» **DATA LISTING**:
------

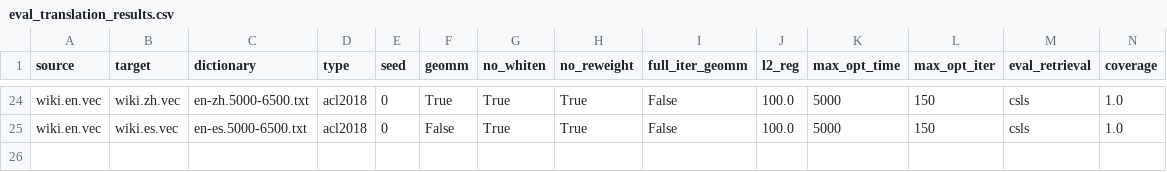
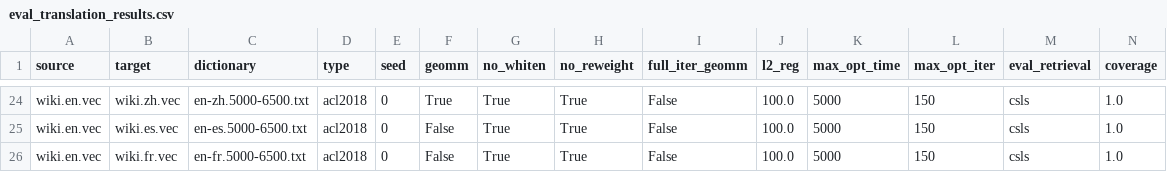
Before and after one commit to Shailu492/vecmapop, a CSV file: results/eval_translation_results.csv, drawn as a sheet; only a part is shown, gaps mark what is left out; rows hold the shown columns only; the diff names each change by its address in the sheet, - before the commit and + after, or states it on an @@ line.

Commit message:
results

```diff
--- a/results/eval_translation_results.csv
+++ b/results/eval_translation_results.csv
+row 26: wiki.en.vec | wiki.fr.vec | en-fr.5000-6500.txt | acl2018 | 0 | False | True | True | False | 100.0 | 5000 | 150 | csls | 1.0
```
Also changed, not shown: 1 other file.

------

» **WHAT IS EXPECTED**:
Pictures excluded, quote all the data above exactly.

» **THE ANSWER**:
Before and after one commit to Shailu492/vecmapop, a CSV file: results/eval_translation_results.csv, drawn as a sheet; only a part is shown, gaps mark what is left out; rows hold the shown columns only; the diff names each change by its address in the sheet, - before the commit and + after, or states it on an @@ line.

Commit message:
results

```diff
--- a/results/eval_translation_results.csv
+++ b/results/eval_translation_results.csv
+row 26: wiki.en.vec | wiki.fr.vec | en-fr.5000-6500.txt | acl2018 | 0 | False | True | True | False | 100.0 | 5000 | 150 | csls | 1.0
```
Also changed, not shown: 1 other file.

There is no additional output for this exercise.